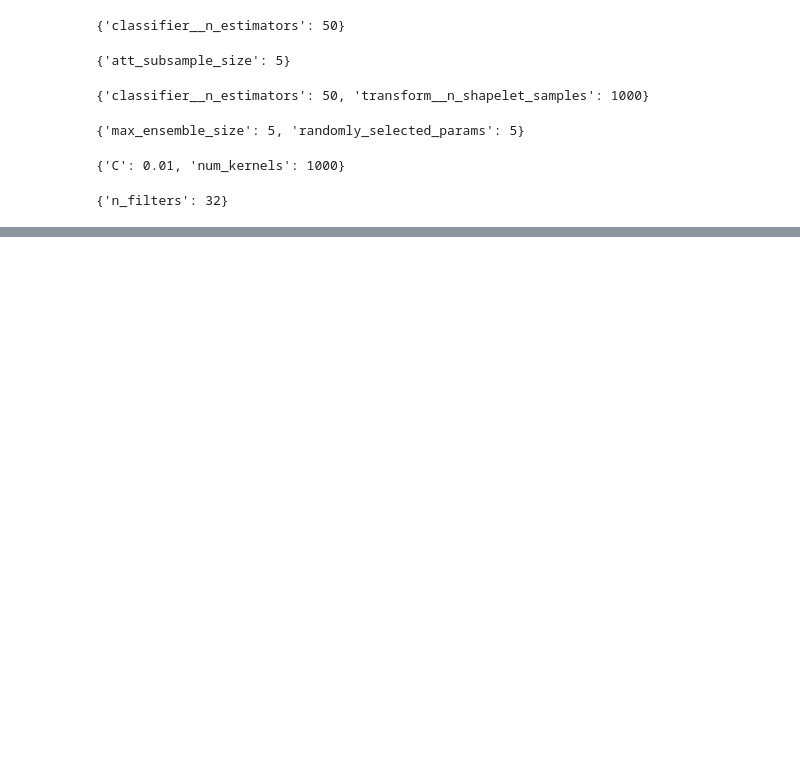
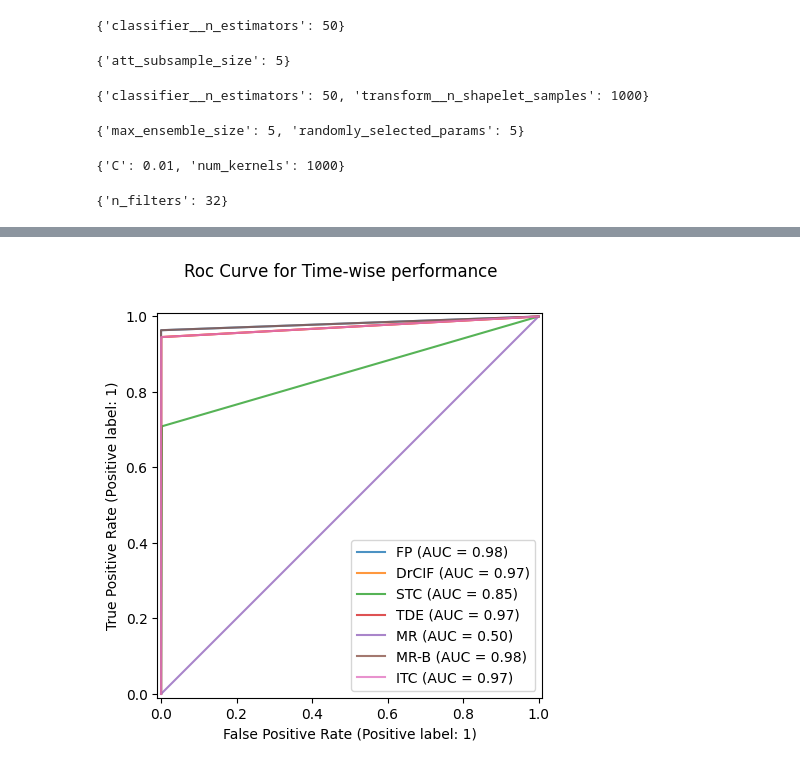
Before and after one commit to Tinus1424/thesis, a Jupyter notebook: main.ipynb, the cells around one changed output, grey strips where cells are left out. Saved outputs shown, nothing was run; the diff lists cells and outputs as text; code cells hidden in the pictures; blank space fills up the shorter version.

```diff
--- a/main.ipynb
+++ b/main.ipynb
@@ -343,0 +375,15 @@ results_recall
+# %%
+fig, ax = plt.subplots(figsize = (7, 5))
+fig.suptitle("Roc Curve for Time-wise performance")
+test_fp["model_display"][1].plot(ax = ax, alpha = 0.8, name = "FP")
+test_drcif["model_display"][1].plot(ax = ax, alpha = 0.8, name = "DrCIF")
+test_stc["model_display"][1].plot(ax = ax, alpha = 0.8, name = "STC")
+test_tde["model_display"][1].plot(ax = ax, alpha = 0.8, name = "TDE")
+test_mr["model_display"][1].plot(ax = ax, alpha = 0.8, name = "MR")
+test_mr_baseline["model_display"][1].plot(ax = ax, alpha = 0.8, name = "MR-B")
+test_itc["model_display"][1].plot(ax = ax, alpha = 0.8, name = "ITC")
+plt.show()
+
+fig.savefig("plots/roccurvetime.pdf")
+# %% [output]
+[figure, added]
```
Also changed, not shown: parts of 21 cells of this notebook, 24 other files.
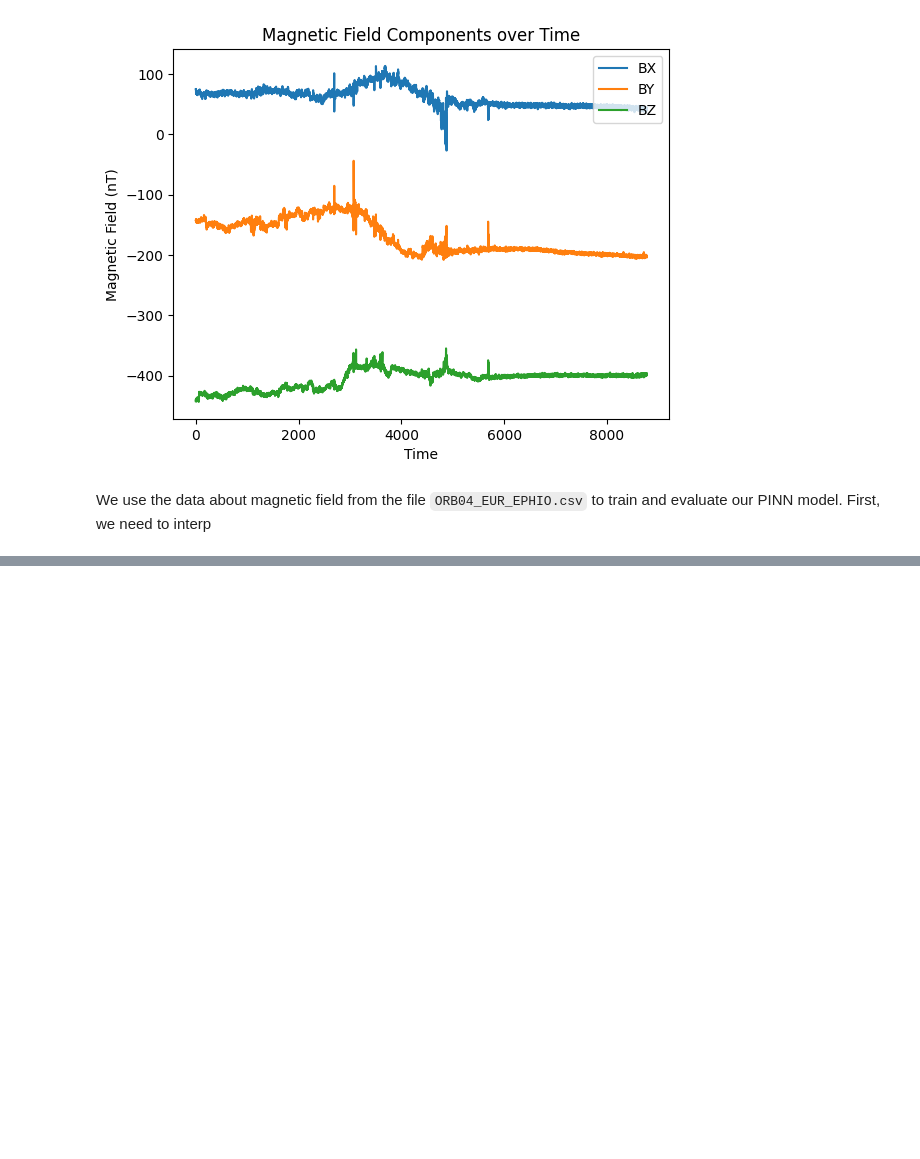
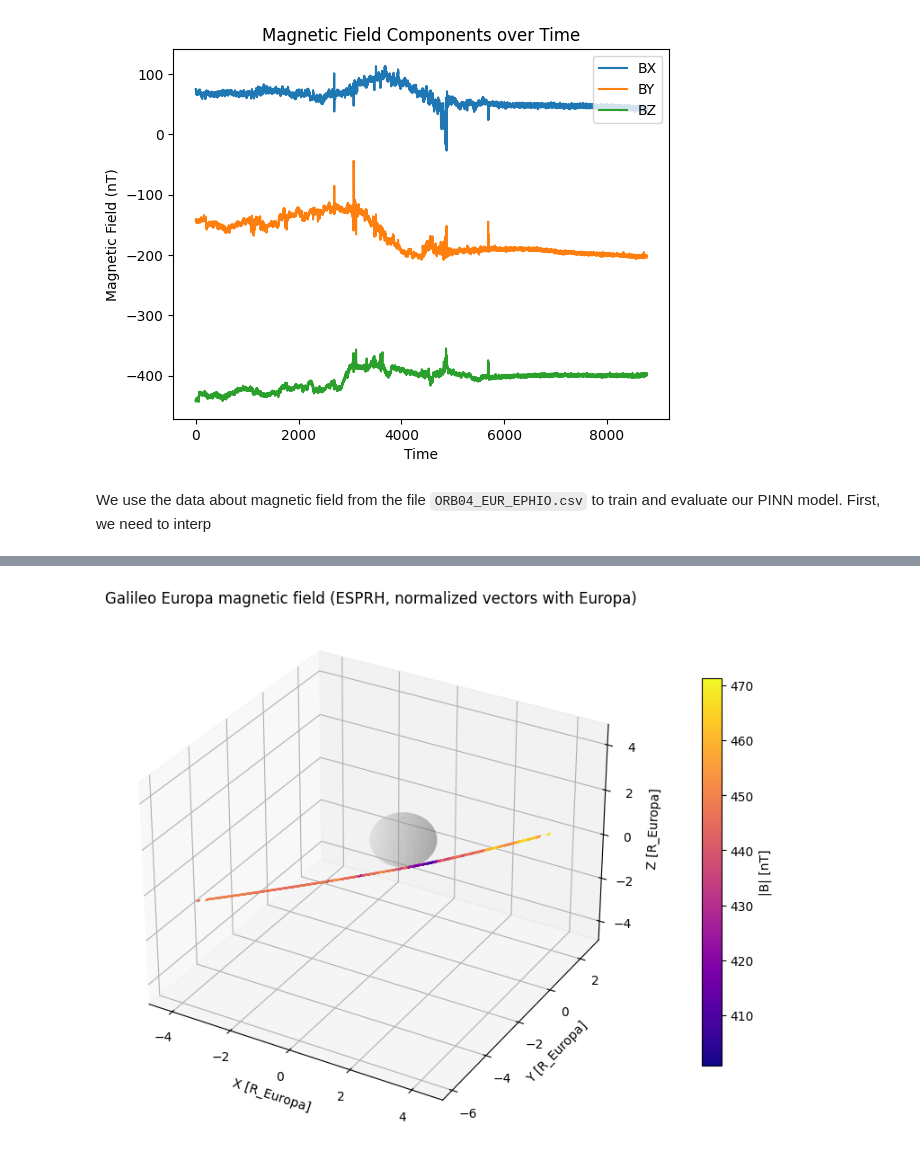
Before and after one commit to Forma-Damian/PINN_Application_for_Galileo_Europa_Data, a Jupyter notebook: europinn.ipynb, the cells around one changed output, grey strips where cells are left out. Drawn from its saved outputs; the diff is of its cells as text; code cells hidden in the pictures; blank space fills up the shorter version.

```diff
--- a/europinn.ipynb
+++ b/europinn.ipynb
@@ -84,0 +160,79 @@ First, we need to interp
+# %%
+import pandas as pd
+import numpy as np
+import matplotlib.pyplot as plt
+from matplotlib.colors import Normalize
+from matplotlib.cm import plasma
+
+# Load ESPRH spherical data
+df_sph = pd.read_csv("data/ORB04_EUR_ESPRH.csv", parse_dates=["SPACECRAFT EVENT TIME"])
+
+# Down-sample for legibility
+stride = max(len(df_sph) // 2000, 1)
+d = df_sph.iloc[::stride].copy()
+
+# Spherical -> Cartesian positions
+theta = np.deg2rad(90.0 - d["LATITUDE"].to_numpy())
+phi = np.deg2rad(d["LONGITUDE"].to_numpy())
+r = d["RANGE"].to_numpy()
+
+x = r * np.sin(theta) * np.cos(phi)
+y = r * np.sin(theta) * np.sin(phi)
+z = r * np.cos(theta)
+
+# Spherical components -> Cartesian vectors
+Br = d["BR"].to_numpy()
+Btheta = d["BTHETA"].to_numpy()
+Bphi = d["BPHI"].to_numpy()
+
+Bx = Br * np.sin(theta) * np.cos(phi) + Btheta * np.cos(theta) * np.cos(phi) - Bphi * np.sin(phi)
+By = Br * np.sin(theta) * np.sin(phi) + Btheta * np.cos(theta) * np.sin(phi) + Bphi * np.cos(phi)
+Bz = Br * np.cos(theta) - Btheta * np.sin(theta)
+
+# Magnitude and unit vectors
+Bmag = np.sqrt(Bx**2 + By**2 + Bz**2)
+Bx_u = Bx / Bmag
+By_u = By / Bmag
+Bz_u = Bz / Bmag
+
+fig = plt.figure(figsize=(10, 8))
+ax = fig.add_subplot(projection="3d")
+
+# Europa sphere (radius = 1 R_Europa)
+u = np.linspace(0, 2*np.pi, 60)
+v = np.linspace(0, np.pi, 30)
+xs = np.outer(np.cos(u), np.sin(v))
+ys = np.outer(np.sin(u), np.sin(v))
+zs = np.outer(np.ones_like(u), np.cos(v))
+ax.plot_surface(xs, ys, zs, color="lightgray", alpha=0.25, linewidth=0, zorder=0)
+
+norm = Normalize(vmin=Bmag.min(), vmax=Bmag.max())
+colors = plasma(norm(Bmag))
+
+ax.quiver(
+    x, y, z,
+    Bx_u, By_u, Bz_u,
+    length=0.12, normalize=False, colors=colors, linewidth=0.4
+)
+
+mappable = plt.cm.ScalarMappable(norm=norm, cmap=plasma)
+mappable.set_array([])
+cbar = fig.colorbar(mappable, ax=ax, pad=0.1, shrink=0.7)
+cbar.set_label("|B| [nT]")
+
+ax.set_xlabel("X [R_Europa]")
+ax.set_ylabel("Y [R_Europa]")
+ax.set_zlabel("Z [R_Europa]")
+ax.set_title("Galileo Europa magnetic field (ESPRH, normalized vectors with Europa)")
+
+# Equal-ish aspect
+lims = np.array([ax.get_xlim3d(), ax.get_ylim3d(), ax.get_zlim3d()])
+center = lims.mean(axis=1)
+radius = (lims[:,1] - lims[:,0]).max() / 2
+ax.set_xlim3d([center[0]-radius, center[0]+radius])
+ax.set_ylim3d([center[1]-radius, center[1]+radius])
+ax.set_zlim3d([center[2]-radius, center[2]+radius])
+
+plt.show()
+# %% [output]
+[figure, added]
```
Also changed, not shown: parts of 3 cells of this notebook.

-----

## EXERCISE DESCRIPTION
Copy every record verbatim while leaving each picture out.

## ANSWER TO THIS EXERCISE
Before and after one commit to Tinus1424/thesis, a Jupyter notebook: main.ipynb, the cells around one changed output, grey strips where cells are left out. Saved outputs shown, nothing was run; the diff lists cells and outputs as text; code cells hidden in the pictures; blank space fills up the shorter version.

```diff
--- a/main.ipynb
+++ b/main.ipynb
@@ -343,0 +375,15 @@ results_recall
+# %%
+fig, ax = plt.subplots(figsize = (7, 5))
+fig.suptitle("Roc Curve for Time-wise performance")
+test_fp["model_display"][1].plot(ax = ax, alpha = 0.8, name = "FP")
+test_drcif["model_display"][1].plot(ax = ax, alpha = 0.8, name = "DrCIF")
+test_stc["model_display"][1].plot(ax = ax, alpha = 0.8, name = "STC")
+test_tde["model_display"][1].plot(ax = ax, alpha = 0.8, name = "TDE")
+test_mr["model_display"][1].plot(ax = ax, alpha = 0.8, name = "MR")
+test_mr_baseline["model_display"][1].plot(ax = ax, alpha = 0.8, name = "MR-B")
+test_itc["model_display"][1].plot(ax = ax, alpha = 0.8, name = "ITC")
+plt.show()
+
+fig.savefig("plots/roccurvetime.pdf")
+# %% [output]
+[figure, added]
```
Also changed, not shown: parts of 21 cells of this notebook, 24 other files.
Before and after one commit to Forma-Damian/PINN_Application_for_Galileo_Europa_Data, a Jupyter notebook: europinn.ipynb, the cells around one changed output, grey strips where cells are left out. Drawn from its saved outputs; the diff is of its cells as text; code cells hidden in the pictures; blank space fills up the shorter version.

```diff
--- a/europinn.ipynb
+++ b/europinn.ipynb
@@ -84,0 +160,79 @@ First, we need to interp
+# %%
+import pandas as pd
+import numpy as np
+import matplotlib.pyplot as plt
+from matplotlib.colors import Normalize
+from matplotlib.cm import plasma
+
+# Load ESPRH spherical data
+df_sph = pd.read_csv("data/ORB04_EUR_ESPRH.csv", parse_dates=["SPACECRAFT EVENT TIME"])
+
+# Down-sample for legibility
+stride = max(len(df_sph) // 2000, 1)
+d = df_sph.iloc[::stride].copy()
+
+# Spherical -> Cartesian positions
+theta = np.deg2rad(90.0 - d["LATITUDE"].to_numpy())
+phi = np.deg2rad(d["LONGITUDE"].to_numpy())
+r = d["RANGE"].to_numpy()
+
+x = r * np.sin(theta) * np.cos(phi)
+y = r * np.sin(theta) * np.sin(phi)
+z = r * np.cos(theta)
+
+# Spherical components -> Cartesian vectors
+Br = d["BR"].to_numpy()
+Btheta = d["BTHETA"].to_numpy()
+Bphi = d["BPHI"].to_numpy()
+
+Bx = Br * np.sin(theta) * np.cos(phi) + Btheta * np.cos(theta) * np.cos(phi) - Bphi * np.sin(phi)
+By = Br * np.sin(theta) * np.sin(phi) + Btheta * np.cos(theta) * np.sin(phi) + Bphi * np.cos(phi)
+Bz = Br * np.cos(theta) - Btheta * np.sin(theta)
+
+# Magnitude and unit vectors
+Bmag = np.sqrt(Bx**2 + By**2 + Bz**2)
+Bx_u = Bx / Bmag
+By_u = By / Bmag
+Bz_u = Bz / Bmag
+
+fig = plt.figure(figsize=(10, 8))
+ax = fig.add_subplot(projection="3d")
+
+# Europa sphere (radius = 1 R_Europa)
+u = np.linspace(0, 2*np.pi, 60)
+v = np.linspace(0, np.pi, 30)
+xs = np.outer(np.cos(u), np.sin(v))
+ys = np.outer(np.sin(u), np.sin(v))
+zs = np.outer(np.ones_like(u), np.cos(v))
+ax.plot_surface(xs, ys, zs, color="lightgray", alpha=0.25, linewidth=0, zorder=0)
+
+norm = Normalize(vmin=Bmag.min(), vmax=Bmag.max())
+colors = plasma(norm(Bmag))
+
+ax.quiver(
+    x, y, z,
+    Bx_u, By_u, Bz_u,
+    length=0.12, normalize=False, colors=colors, linewidth=0.4
+)
+
+mappable = plt.cm.ScalarMappable(norm=norm, cmap=plasma)
+mappable.set_array([])
+cbar = fig.colorbar(mappable, ax=ax, pad=0.1, shrink=0.7)
+cbar.set_label("|B| [nT]")
+
+ax.set_xlabel("X [R_Europa]")
+ax.set_ylabel("Y [R_Europa]")
+ax.set_zlabel("Z [R_Europa]")
+ax.set_title("Galileo Europa magnetic field (ESPRH, normalized vectors with Europa)")
+
+# Equal-ish aspect
+lims = np.array([ax.get_xlim3d(), ax.get_ylim3d(), ax.get_zlim3d()])
+center = lims.mean(axis=1)
+radius = (lims[:,1] - lims[:,0]).max() / 2
+ax.set_xlim3d([center[0]-radius, center[0]+radius])
+ax.set_ylim3d([center[1]-radius, center[1]+radius])
+ax.set_zlim3d([center[2]-radius, center[2]+radius])
+
+plt.show()
+# %% [output]
+[figure, added]
```
Also changed, not shown: parts of 3 cells of this notebook.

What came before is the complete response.